The Reverend Richard Kirker of the Anglican Church in England has been waging a fight for many decades to recognize the rights of gays and lesbians, but has decided to retire and allow others to continue the struggle for equal rights for fellow Christians. He has endeavored to promote torance and respect for gays and lesbians while directing the Gay and Lesbian and Gay Christian Movement. The Anglican Church has been torn apart by the fanatic anti-gay stance of Archbishop Peter Akinola of Nigeria who has become a world wide leader in the movement to suppress any gay rights in the church. Even Rowan Williams, the Archlbishop of Canterbury, has come out against the ordination by American Episcopalians of a gay bishop.

Anyone who engaged in such ongoing struggles for human rights is bound to become weary and a bit pessimistic as the forces of intolerance marshall their forces in pursuit of hatred. A fatigued Kirker noted: “The situation is appalling. Life for gay priests is immeasureably worse than when I s tarted doing this job because of the obsessive scrutiny of those who hate us.” We suspect he underestimates the success that has been achieved over the past twenty years in pursuit of gay and lesbian rights.

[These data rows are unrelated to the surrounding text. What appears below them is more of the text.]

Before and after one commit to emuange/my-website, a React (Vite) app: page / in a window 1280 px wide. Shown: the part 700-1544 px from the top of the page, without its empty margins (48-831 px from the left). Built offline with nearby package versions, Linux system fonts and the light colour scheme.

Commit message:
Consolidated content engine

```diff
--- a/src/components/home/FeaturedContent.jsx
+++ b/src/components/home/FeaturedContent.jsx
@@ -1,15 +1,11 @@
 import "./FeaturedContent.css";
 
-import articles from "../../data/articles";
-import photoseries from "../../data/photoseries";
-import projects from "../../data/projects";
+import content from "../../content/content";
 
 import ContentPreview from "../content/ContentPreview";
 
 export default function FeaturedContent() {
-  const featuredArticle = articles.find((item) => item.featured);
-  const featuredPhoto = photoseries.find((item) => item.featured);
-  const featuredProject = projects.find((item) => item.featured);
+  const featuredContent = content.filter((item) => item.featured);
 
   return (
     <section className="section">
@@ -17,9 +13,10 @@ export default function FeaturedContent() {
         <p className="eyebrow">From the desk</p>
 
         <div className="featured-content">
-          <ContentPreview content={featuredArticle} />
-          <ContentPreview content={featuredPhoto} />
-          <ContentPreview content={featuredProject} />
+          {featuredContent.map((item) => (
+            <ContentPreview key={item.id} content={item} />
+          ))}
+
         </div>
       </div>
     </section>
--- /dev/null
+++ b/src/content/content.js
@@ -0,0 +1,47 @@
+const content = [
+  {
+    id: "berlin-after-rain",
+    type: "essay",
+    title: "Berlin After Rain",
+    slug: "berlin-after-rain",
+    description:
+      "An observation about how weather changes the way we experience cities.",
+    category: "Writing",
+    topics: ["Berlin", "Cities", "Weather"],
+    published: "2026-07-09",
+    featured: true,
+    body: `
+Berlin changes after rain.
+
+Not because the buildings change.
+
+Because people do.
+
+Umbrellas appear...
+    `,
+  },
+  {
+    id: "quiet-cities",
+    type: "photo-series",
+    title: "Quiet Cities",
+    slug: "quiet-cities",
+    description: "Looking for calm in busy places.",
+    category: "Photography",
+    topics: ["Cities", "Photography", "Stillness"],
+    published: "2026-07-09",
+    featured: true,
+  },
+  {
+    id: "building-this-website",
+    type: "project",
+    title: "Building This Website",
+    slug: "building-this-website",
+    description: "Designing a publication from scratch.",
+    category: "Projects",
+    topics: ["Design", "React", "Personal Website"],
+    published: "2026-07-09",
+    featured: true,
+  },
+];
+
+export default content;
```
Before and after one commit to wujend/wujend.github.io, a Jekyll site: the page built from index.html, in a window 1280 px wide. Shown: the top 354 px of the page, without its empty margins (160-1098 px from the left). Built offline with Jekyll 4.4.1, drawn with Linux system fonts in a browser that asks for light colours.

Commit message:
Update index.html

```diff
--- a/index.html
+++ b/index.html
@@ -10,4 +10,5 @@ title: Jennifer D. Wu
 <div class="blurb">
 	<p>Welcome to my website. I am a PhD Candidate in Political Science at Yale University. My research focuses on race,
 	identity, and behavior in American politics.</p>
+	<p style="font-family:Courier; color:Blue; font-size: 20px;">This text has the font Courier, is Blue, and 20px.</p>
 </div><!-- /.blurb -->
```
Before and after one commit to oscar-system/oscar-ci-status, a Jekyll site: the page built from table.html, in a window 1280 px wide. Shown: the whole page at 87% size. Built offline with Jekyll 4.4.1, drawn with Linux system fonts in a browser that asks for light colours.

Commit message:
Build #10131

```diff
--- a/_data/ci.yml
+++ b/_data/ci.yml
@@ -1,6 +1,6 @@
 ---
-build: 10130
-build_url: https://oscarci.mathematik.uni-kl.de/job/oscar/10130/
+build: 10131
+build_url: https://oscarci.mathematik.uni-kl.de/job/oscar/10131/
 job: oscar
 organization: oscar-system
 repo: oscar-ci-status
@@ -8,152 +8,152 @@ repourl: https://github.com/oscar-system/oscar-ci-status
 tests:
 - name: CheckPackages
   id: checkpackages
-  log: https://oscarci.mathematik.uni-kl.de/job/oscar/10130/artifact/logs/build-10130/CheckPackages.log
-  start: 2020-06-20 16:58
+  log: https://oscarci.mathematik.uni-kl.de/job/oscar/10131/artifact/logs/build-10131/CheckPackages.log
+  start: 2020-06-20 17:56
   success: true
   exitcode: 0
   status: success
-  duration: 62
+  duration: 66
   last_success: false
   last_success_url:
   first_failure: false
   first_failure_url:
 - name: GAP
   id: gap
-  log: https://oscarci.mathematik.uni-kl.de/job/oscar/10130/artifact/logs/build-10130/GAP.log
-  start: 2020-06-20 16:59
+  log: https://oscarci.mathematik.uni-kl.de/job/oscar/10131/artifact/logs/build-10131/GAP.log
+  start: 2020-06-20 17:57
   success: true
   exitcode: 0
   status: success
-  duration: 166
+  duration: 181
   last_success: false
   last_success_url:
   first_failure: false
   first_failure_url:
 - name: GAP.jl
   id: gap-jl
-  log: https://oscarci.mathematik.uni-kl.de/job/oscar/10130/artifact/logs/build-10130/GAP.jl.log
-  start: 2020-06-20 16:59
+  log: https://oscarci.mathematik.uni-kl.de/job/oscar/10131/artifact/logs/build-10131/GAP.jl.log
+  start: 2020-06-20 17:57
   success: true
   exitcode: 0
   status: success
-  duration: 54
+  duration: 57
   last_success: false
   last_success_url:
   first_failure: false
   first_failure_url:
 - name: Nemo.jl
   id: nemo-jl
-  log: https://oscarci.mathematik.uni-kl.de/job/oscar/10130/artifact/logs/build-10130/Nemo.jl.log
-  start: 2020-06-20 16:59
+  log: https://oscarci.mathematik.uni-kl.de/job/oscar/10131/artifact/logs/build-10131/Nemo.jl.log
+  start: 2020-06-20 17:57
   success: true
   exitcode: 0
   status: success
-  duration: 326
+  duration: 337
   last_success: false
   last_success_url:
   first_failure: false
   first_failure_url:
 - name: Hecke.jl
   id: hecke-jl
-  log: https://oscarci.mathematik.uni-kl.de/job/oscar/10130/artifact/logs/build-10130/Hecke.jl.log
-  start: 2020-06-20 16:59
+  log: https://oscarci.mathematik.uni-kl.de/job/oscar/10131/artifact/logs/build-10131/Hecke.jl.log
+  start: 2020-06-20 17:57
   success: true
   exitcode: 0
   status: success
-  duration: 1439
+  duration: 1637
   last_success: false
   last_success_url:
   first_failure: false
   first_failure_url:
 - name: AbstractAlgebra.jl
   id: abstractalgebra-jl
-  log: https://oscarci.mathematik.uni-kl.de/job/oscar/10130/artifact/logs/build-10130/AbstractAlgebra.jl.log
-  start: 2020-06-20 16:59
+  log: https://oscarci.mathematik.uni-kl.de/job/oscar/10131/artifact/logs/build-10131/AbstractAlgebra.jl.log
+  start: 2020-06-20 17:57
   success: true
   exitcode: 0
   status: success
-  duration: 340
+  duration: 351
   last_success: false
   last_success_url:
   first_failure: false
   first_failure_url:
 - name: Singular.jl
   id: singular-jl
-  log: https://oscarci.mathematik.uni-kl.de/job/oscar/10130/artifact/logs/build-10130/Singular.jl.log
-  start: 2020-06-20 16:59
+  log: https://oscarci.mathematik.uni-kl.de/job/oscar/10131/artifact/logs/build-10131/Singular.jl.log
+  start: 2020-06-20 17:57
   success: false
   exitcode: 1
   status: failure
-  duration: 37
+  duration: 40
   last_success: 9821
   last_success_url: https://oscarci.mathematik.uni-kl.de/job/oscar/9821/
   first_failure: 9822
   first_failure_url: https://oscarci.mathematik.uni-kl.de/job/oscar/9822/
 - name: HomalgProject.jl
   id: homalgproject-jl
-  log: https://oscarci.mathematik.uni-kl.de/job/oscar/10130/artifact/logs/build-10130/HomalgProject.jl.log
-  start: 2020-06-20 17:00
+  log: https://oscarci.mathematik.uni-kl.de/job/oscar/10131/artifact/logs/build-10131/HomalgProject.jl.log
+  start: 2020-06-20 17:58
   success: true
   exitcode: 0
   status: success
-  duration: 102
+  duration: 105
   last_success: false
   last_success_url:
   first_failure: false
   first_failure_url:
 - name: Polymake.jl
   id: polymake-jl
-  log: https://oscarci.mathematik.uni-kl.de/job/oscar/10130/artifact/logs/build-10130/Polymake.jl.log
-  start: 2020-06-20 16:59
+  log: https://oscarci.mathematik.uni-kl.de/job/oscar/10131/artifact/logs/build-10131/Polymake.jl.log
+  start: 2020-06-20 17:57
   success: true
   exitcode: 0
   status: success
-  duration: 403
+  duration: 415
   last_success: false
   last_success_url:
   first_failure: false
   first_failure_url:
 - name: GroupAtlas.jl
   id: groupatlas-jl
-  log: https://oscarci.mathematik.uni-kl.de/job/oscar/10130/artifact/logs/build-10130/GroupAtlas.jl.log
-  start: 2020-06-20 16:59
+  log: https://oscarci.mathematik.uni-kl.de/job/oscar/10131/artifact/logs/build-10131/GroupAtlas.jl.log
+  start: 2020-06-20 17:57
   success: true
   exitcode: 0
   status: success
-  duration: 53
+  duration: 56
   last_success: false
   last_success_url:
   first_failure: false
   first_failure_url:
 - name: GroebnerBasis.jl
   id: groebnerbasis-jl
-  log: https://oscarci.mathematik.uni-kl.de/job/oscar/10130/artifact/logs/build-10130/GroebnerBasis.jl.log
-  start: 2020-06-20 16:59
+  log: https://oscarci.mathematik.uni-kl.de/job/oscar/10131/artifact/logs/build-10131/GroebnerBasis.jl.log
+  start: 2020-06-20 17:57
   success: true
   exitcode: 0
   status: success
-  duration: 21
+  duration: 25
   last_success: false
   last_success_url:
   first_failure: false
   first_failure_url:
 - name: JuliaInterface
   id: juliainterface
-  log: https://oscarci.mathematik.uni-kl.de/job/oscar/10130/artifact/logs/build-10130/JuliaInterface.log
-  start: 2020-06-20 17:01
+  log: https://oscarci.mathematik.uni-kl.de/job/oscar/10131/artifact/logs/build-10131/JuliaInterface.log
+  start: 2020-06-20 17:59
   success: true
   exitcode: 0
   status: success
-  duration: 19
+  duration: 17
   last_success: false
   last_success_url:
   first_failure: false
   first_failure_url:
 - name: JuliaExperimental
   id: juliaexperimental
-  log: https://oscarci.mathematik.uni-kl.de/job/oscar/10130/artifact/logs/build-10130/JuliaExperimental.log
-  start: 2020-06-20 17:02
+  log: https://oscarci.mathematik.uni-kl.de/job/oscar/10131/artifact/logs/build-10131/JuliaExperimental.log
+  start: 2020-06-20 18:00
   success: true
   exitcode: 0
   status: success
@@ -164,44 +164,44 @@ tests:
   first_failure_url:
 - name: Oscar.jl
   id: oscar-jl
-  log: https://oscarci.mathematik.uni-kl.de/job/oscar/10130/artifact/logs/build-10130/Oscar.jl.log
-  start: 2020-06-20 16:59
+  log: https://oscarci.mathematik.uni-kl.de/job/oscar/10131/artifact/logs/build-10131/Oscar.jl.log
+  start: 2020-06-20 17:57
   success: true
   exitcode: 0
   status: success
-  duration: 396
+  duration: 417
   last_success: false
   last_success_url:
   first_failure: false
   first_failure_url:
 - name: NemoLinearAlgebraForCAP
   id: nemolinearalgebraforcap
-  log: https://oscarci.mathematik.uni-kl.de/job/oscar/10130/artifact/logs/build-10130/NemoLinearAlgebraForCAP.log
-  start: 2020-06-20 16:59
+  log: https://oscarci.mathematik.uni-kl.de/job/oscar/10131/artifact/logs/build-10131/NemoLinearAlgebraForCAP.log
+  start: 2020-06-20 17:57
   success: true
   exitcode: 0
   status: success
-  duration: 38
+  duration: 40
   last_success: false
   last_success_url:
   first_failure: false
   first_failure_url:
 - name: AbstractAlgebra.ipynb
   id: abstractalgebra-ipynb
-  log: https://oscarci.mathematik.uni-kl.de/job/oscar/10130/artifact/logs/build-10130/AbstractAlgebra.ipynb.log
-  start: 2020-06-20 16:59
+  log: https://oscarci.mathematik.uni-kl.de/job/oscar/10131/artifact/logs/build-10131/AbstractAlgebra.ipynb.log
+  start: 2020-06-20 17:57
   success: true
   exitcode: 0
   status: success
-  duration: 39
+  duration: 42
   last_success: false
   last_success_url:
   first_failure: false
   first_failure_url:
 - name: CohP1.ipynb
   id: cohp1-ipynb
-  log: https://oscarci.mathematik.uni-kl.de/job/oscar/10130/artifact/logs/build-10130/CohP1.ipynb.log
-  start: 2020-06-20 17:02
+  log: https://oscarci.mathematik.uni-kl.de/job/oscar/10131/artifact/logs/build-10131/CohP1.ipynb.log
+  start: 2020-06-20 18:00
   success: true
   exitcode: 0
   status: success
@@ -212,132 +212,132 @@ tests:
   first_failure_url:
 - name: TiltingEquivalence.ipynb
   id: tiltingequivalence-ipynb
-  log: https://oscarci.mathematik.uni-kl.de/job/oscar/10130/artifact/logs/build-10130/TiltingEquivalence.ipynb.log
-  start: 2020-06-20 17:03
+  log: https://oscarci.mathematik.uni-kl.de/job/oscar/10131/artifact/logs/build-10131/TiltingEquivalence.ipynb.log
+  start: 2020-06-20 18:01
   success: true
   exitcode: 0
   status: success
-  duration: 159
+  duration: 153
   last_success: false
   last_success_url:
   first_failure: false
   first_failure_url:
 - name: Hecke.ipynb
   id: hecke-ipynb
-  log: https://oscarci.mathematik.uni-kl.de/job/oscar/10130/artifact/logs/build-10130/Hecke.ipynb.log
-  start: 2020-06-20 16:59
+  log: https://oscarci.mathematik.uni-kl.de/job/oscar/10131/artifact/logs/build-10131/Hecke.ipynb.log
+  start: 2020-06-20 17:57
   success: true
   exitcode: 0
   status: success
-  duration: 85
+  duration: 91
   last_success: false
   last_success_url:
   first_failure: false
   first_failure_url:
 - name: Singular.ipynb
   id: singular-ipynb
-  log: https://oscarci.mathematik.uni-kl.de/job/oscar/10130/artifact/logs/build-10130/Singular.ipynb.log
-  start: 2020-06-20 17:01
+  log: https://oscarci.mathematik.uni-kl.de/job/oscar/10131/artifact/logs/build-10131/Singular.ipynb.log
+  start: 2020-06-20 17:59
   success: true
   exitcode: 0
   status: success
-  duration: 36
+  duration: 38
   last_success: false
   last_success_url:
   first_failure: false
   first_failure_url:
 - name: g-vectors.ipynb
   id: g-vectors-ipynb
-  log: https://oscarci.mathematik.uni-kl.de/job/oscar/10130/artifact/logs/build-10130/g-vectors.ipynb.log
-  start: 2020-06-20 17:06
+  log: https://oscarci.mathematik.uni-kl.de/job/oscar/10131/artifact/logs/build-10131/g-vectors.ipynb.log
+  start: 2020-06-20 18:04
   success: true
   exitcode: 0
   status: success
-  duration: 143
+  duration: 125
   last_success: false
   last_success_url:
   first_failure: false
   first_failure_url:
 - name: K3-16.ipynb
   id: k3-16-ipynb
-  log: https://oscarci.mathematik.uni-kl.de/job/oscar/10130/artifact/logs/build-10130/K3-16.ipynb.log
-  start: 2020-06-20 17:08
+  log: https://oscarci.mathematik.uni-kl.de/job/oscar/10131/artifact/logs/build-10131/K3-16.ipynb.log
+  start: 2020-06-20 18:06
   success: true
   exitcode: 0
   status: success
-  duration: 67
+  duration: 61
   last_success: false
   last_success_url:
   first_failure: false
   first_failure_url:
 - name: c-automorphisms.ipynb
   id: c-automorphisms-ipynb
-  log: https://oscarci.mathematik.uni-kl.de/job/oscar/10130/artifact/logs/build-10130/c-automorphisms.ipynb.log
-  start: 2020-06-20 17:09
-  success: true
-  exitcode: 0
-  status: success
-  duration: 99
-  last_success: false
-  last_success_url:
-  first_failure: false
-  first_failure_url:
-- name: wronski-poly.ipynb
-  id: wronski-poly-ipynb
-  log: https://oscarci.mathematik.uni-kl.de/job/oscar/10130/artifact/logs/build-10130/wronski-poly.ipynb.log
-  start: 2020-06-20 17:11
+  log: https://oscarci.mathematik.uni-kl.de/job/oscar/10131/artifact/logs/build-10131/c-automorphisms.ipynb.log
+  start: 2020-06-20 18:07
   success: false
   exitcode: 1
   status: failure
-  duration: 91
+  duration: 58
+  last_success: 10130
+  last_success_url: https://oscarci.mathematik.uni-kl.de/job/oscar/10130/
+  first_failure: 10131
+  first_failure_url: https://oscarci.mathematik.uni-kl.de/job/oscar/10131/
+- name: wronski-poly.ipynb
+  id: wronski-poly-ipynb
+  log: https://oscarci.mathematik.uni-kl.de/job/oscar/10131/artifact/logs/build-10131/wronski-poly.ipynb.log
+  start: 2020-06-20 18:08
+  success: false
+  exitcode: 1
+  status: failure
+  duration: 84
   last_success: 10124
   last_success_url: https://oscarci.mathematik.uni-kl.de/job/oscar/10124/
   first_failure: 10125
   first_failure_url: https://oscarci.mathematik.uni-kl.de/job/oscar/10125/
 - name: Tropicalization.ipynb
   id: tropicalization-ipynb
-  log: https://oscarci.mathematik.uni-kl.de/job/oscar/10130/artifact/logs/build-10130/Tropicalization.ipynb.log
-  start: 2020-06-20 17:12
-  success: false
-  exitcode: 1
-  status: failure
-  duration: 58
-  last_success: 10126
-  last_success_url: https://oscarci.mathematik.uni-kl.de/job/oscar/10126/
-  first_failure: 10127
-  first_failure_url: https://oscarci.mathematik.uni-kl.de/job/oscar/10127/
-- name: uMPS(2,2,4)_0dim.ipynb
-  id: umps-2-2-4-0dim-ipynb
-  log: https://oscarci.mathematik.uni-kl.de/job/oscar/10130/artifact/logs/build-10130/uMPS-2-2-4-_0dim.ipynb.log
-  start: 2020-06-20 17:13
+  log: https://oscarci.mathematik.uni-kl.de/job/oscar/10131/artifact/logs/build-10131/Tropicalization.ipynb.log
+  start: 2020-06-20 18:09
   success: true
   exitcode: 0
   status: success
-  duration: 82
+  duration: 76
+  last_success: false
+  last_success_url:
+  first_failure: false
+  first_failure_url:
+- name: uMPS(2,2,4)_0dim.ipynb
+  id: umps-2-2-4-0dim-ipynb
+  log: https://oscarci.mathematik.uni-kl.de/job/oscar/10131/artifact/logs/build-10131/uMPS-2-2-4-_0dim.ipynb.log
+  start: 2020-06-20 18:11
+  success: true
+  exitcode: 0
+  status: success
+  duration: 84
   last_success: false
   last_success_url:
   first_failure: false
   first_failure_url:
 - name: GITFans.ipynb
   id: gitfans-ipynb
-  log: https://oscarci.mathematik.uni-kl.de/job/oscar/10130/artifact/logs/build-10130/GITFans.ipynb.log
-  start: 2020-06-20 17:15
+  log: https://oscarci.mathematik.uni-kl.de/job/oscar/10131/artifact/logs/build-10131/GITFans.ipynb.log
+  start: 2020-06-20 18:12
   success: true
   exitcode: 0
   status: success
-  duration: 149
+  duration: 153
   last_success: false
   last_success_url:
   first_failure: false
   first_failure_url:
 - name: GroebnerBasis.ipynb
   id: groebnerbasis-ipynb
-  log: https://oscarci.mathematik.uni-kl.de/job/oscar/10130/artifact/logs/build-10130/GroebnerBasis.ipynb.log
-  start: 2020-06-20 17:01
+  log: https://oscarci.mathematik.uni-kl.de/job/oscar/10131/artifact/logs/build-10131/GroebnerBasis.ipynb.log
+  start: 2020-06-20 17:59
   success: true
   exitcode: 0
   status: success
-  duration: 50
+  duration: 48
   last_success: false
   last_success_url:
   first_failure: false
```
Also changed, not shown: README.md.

At least now, there are gay bishops and the Anglican Church is finally confronting the issue. Silence m ay be golden and peaceful, but it never results in action.

  • Chris Eve

    There were gay bishops twenty years ago too. They were just not open about their sexuality. I suspect Rev. Kirker was hoping for a little more progress after two decades than just a discussion.
    What disturbs me is the lack of charity and respect inherent in the process – and to refuse to worship together and take communion is demeaning. The Eucharist ought to be recognised as a Bond of Affection. If we cannot worship together, then everything else we may claim to believe is really rather hollow.

  • Fred Stopsky